But when couples stay together over time — throughout all of the seasons — we're reminded that real life is messy and complicated. Even the best relationships will get stuck in anger and distance. In short, couples need all the help they can get. To this end, I recommend the following three books.
The Supreme Court begins hearing arguments Monday on President Obama's health care law. There will be six hours of arguments spread over three days. With only 400 seats in the courtroom and political interest roiling, people began lining up early for a front-row seat.
A selection committee in Hong Kong has chosen a former Cabinet chief as the southern Chinese financial hubs next leader. The voters were handpicked by Beijing. Leung Chun-ying's term will start in July.
Royal Dutch Shell can't pay the $1 billion it owes Iran because of sanctions imposed on the Middle East country by the United States and European Union. The sanctions have made it nearly impossible to transfer the money. Reuters reports that Shell is trying to wrap up its business dealings with Iran.
Posting on Facebook is an easy way to connect with people, but it also can be a means to alienate them.
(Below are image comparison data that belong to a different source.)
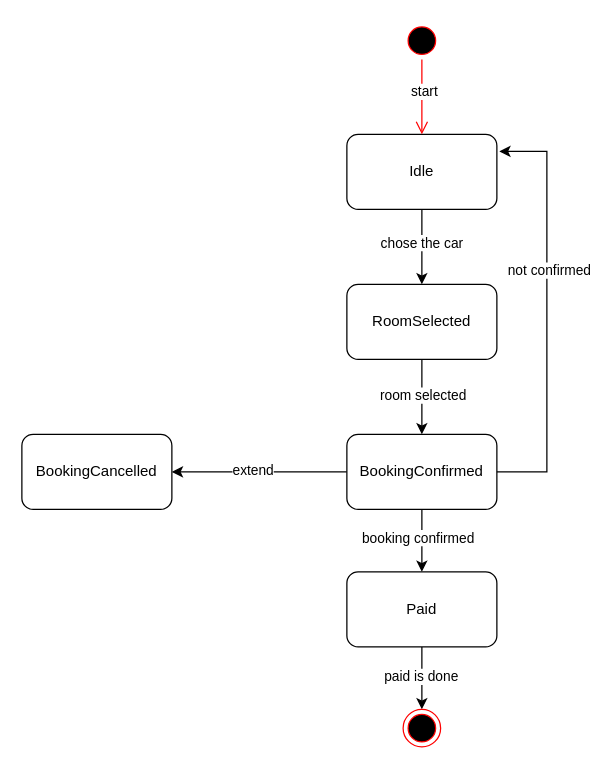
Before: module12/lab11/state-chart.drawio in UaAdil/CreJavate, a draw.io diagram. Source tidied: cells renumbered, new cells numbered last; positions are measured from the earlier drawing's top-left corner, leaving out a move shared by most shapes. Both pictures are drawn from the tidied source at 125%, with x=0, y=0 at pixel (21, 21).
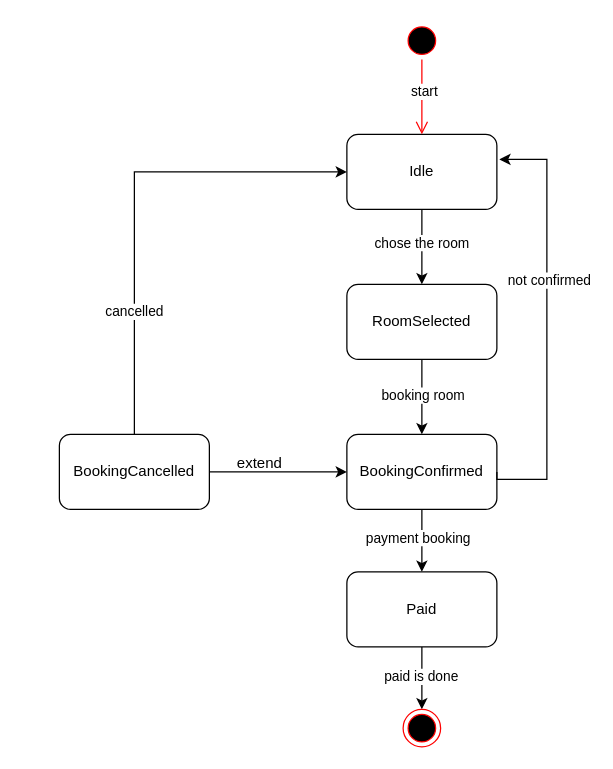
After the change.

Unchanged cells that the change refers to:
```xml
<mxCell id="2" style="edgeStyle=orthogonalEdgeStyle;rounded=0;jettySize=auto;html=1;entryX=0.5;entryY=0;entryDx=0;entryDy=0;" parent="1" edge="1" source="4" target="7">
  <mxGeometry relative="1" as="geometry" />
</mxCell>
<mxCell id="4" value="Idle" style="rounded=1;whiteSpace=wrap;html=1;" parent="1" vertex="1">
  <mxGeometry x="260" y="90" width="120" height="60" as="geometry" />
</mxCell>
<mxCell id="5" style="edgeStyle=orthogonalEdgeStyle;rounded=0;jettySize=auto;html=1;entryX=0.5;entryY=0;entryDx=0;entryDy=0;" parent="1" edge="1" source="7" target="12">
  <mxGeometry relative="1" as="geometry" />
</mxCell>
<mxCell id="8" style="edgeStyle=orthogonalEdgeStyle;rounded=0;jettySize=auto;html=1;exitX=0.5;exitY=1;exitDx=0;exitDy=0;" parent="1" edge="1" source="12" target="17">
  <mxGeometry relative="1" as="geometry" />
</mxCell>
<mxCell id="12" value="BookingConfirmed" style="rounded=1;whiteSpace=wrap;html=1;" parent="1" vertex="1">
  <mxGeometry x="260" y="330" width="120" height="60" as="geometry" />
</mxCell>
```

Change to the diagram source:
```diff
@@
-    <mxCell id="3" value="chose the car" style="edgeLabel;html=1;align=center;verticalAlign=middle;" parent="2" vertex="1">
+    <mxCell id="3" value="chose the room" style="edgeLabel;html=1;align=center;verticalAlign=middle;" parent="2" vertex="1">
       <mxGeometry x="-0.14" y="-1" relative="1" as="geometry" />
     </mxCell>
@@
-    <mxCell id="6" value="room selected" style="edgeLabel;html=1;align=center;verticalAlign=middle;" parent="5" vertex="1">
+    <mxCell id="6" value="booking room" style="edgeLabel;html=1;align=center;verticalAlign=middle;" parent="5" vertex="1">
       <mxGeometry x="-0.06" relative="1" as="geometry" />
     </mxCell>
@@
-    <mxCell id="9" value="booking confirmed" style="edgeLabel;html=1;align=center;verticalAlign=middle;" parent="8" vertex="1">
+    <mxCell id="9" value="payment booking" style="edgeLabel;html=1;align=center;verticalAlign=middle;" parent="8" vertex="1">
       <mxGeometry x="-0.13" y="-4" relative="1" as="geometry" />
     </mxCell>
-    <mxCell id="10" style="edgeStyle=orthogonalEdgeStyle;rounded=0;jettySize=auto;html=1;exitX=0;exitY=0.5;exitDx=0;exitDy=0;" parent="1" edge="1" source="12" target="21">
-      <mxGeometry relative="1" as="geometry" />
-    </mxCell>
-    <mxCell id="11" value="extend" style="edgeLabel;html=1;align=center;verticalAlign=middle;" parent="10" vertex="1">
-      <mxGeometry x="0.08" y="-2" relative="1" as="geometry" />
-    </mxCell>
@@
-    <mxCell id="13" style="edgeStyle=orthogonalEdgeStyle;rounded=0;orthogonalLoop=1;jettySize=auto;html=1;exitX=1;exitY=0.5;exitDx=0;exitDy=0;" parent="1" edge="1">
+    <mxCell id="13" style="edgeStyle=orthogonalEdgeStyle;rounded=0;jettySize=auto;html=1;exitX=1;exitY=0.5;exitDx=0;exitDy=0;" parent="1" edge="1" source="12">
       <mxGeometry relative="1" as="geometry">
-        <mxPoint x="380" y="360" as="sourcePoint" />
-        <mxPoint x="382" y="103.6" as="targetPoint" />
+        <mxPoint x="382" y="110" as="targetPoint" />
         <Array as="points">
-          <mxPoint x="420" y="360" />
-          <mxPoint x="420" y="104" />
+          <mxPoint x="380" y="366" />
+          <mxPoint x="420" y="366" />
+          <mxPoint x="420" y="110" />
         </Array>
       </mxGeometry>
     </mxCell>
@@
+    <mxCell id="23" style="edgeStyle=orthogonalEdgeStyle;rounded=0;jettySize=auto;html=1;exitX=1;exitY=0.5;exitDx=0;exitDy=0;entryX=0;entryY=0.5;entryDx=0;entryDy=0;" parent="1" edge="1" source="21" target="12">
+      <mxGeometry relative="1" as="geometry" />
+    </mxCell>
+    <mxCell id="24" style="edgeStyle=orthogonalEdgeStyle;rounded=0;jettySize=auto;html=1;exitX=0.5;exitY=0;exitDx=0;exitDy=0;entryX=0;entryY=0.5;entryDx=0;entryDy=0;" parent="1" edge="1" source="21" target="4">
+      <mxGeometry relative="1" as="geometry" />
+    </mxCell>
+    <mxCell id="25" value="cancelled" style="edgeLabel;html=1;align=center;verticalAlign=middle;" parent="24" vertex="1">
+      <mxGeometry x="-0.48" y="1" relative="1" as="geometry" />
+    </mxCell>
     <mxCell id="21" value="BookingCancelled" style="rounded=1;whiteSpace=wrap;html=1;" parent="1" vertex="1">
-      <mxGeometry y="330" width="120" height="60" as="geometry" />
+      <mxGeometry x="30" y="330" width="120" height="60" as="geometry" />
     </mxCell>
@@
+    <mxCell id="11" value="extend" style="text;html=1;align=center;verticalAlign=middle;strokeColor=none;fillColor=none;" parent="1" vertex="1">
+      <mxGeometry x="160" y="338" width="60" height="30" as="geometry" />
+    </mxCell>
```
That can be particularly troublesome for those with low self-esteem.
People with poor self-image tend to view the glass as half empty. They complain a bit more than everyone else, and they often share their negative views and feelings when face to face with friends and acquaintances.
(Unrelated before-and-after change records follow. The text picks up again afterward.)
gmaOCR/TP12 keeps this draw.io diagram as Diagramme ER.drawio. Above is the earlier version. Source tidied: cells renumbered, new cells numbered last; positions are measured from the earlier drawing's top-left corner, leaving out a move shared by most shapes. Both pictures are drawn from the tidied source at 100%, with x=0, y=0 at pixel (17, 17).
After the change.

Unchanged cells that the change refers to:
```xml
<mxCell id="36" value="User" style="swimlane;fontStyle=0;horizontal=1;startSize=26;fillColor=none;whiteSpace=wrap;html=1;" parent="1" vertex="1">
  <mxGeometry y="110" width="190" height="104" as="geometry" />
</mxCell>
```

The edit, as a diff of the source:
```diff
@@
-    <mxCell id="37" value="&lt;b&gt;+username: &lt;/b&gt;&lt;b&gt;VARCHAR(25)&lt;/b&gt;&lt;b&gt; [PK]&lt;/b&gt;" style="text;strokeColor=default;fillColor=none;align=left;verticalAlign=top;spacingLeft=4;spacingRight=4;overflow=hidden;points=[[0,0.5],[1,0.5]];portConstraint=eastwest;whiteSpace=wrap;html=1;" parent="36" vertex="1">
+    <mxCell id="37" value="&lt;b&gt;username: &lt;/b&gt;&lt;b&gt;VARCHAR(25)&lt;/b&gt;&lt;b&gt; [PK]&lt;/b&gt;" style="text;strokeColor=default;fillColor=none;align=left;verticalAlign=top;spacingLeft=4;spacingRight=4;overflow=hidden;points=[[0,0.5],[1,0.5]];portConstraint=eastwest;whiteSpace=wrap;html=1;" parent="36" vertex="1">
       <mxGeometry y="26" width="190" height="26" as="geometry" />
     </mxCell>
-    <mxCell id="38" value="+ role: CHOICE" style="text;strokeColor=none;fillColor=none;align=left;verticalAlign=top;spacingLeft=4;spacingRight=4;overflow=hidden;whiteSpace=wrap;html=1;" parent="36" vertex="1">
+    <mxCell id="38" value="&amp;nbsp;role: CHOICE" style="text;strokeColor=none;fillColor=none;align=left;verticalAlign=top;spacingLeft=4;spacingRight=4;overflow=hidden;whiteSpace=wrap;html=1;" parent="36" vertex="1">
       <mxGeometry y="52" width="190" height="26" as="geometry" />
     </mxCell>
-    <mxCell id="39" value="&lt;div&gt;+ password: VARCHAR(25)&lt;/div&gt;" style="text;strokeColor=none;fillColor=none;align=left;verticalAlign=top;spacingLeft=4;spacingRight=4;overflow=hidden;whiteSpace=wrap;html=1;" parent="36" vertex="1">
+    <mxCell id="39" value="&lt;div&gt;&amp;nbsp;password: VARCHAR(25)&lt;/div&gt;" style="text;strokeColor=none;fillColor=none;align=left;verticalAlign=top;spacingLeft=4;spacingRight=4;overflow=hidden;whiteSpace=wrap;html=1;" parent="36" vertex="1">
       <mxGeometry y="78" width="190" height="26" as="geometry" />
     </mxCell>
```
When the U.S. Supreme Court hears challenges to the Obama administration's health care law this week, the arguments will be complex, with questions about states' rights, mandatory insurance, and Medicaid.
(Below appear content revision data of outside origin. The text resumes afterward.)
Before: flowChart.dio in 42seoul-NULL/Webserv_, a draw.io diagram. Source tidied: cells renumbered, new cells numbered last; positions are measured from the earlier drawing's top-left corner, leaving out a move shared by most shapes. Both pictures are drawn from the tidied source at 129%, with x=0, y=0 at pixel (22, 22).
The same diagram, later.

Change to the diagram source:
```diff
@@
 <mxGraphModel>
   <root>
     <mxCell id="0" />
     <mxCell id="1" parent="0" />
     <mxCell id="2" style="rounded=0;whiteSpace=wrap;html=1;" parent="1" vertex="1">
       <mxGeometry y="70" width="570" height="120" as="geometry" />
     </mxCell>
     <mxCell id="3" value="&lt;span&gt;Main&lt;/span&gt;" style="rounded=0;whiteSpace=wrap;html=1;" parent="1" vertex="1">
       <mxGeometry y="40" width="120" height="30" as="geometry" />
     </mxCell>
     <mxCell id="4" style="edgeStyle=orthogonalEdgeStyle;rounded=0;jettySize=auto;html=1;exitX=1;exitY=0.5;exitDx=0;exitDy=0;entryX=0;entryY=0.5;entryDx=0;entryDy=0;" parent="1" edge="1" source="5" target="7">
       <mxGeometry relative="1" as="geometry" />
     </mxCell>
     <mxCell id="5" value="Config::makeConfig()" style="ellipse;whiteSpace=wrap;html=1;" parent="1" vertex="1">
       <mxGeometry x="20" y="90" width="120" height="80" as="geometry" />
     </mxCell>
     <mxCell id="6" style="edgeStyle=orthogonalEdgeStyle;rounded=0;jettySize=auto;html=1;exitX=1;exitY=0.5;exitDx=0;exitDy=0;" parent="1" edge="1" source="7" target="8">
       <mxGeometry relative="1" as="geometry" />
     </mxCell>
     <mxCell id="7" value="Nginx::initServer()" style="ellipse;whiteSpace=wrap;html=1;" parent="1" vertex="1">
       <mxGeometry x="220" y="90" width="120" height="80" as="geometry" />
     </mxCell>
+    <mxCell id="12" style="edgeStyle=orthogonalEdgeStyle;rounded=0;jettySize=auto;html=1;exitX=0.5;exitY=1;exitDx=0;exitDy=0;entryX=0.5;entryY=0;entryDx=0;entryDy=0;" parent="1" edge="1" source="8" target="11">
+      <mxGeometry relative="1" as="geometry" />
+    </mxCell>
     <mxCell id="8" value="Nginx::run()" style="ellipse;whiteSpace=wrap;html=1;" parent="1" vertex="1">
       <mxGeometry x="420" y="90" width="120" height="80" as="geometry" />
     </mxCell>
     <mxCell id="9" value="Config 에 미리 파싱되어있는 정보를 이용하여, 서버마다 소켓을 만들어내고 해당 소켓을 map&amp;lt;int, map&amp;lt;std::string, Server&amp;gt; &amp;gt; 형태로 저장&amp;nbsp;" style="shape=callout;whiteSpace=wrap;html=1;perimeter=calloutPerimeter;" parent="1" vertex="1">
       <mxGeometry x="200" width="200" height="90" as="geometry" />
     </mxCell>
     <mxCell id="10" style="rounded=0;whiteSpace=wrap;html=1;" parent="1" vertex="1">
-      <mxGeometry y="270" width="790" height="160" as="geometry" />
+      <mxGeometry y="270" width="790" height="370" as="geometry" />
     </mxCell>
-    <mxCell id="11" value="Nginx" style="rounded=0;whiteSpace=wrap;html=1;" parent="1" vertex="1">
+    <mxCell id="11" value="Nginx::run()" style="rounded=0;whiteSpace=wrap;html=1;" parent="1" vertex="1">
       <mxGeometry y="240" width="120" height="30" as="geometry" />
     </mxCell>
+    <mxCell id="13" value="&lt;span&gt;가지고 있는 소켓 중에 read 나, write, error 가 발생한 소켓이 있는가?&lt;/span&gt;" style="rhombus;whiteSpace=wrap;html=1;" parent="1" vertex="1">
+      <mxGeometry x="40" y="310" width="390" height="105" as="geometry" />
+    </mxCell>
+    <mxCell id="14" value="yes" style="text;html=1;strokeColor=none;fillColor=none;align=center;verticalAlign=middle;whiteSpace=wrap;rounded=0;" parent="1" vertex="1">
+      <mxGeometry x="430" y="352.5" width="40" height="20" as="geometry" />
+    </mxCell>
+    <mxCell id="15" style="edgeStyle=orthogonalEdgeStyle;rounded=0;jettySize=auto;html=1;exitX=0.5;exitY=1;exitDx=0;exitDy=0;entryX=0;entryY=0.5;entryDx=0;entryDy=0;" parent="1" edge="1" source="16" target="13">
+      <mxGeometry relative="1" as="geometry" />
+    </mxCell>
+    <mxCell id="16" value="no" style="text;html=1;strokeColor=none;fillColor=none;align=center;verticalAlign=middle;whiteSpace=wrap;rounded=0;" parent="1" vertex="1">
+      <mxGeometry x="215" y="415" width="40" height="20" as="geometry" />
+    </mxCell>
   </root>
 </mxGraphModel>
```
To introduce those concepts — and to give the rest of us something to do while the court hears six hours of arguments — we offer a word search game. The grid below features many words you'll likely hear this week, as NPR's Nina Totenberg reports from the court.
Researchers haven't given much thought to the effect of noise and noise pollution on plants. After all, plants don't have ears — at least, not the kind you hear with — so there doesn't seem to be much point. But thanks to ecologist Clinton Francis, that could be about to change.
Francis is a postdoctoral researcher at the National Evolutionary Synthesis Center in North Carolina. But he has spent the past few years in northwestern New Mexico, studying noise pollution in Rattlesnake Canyon.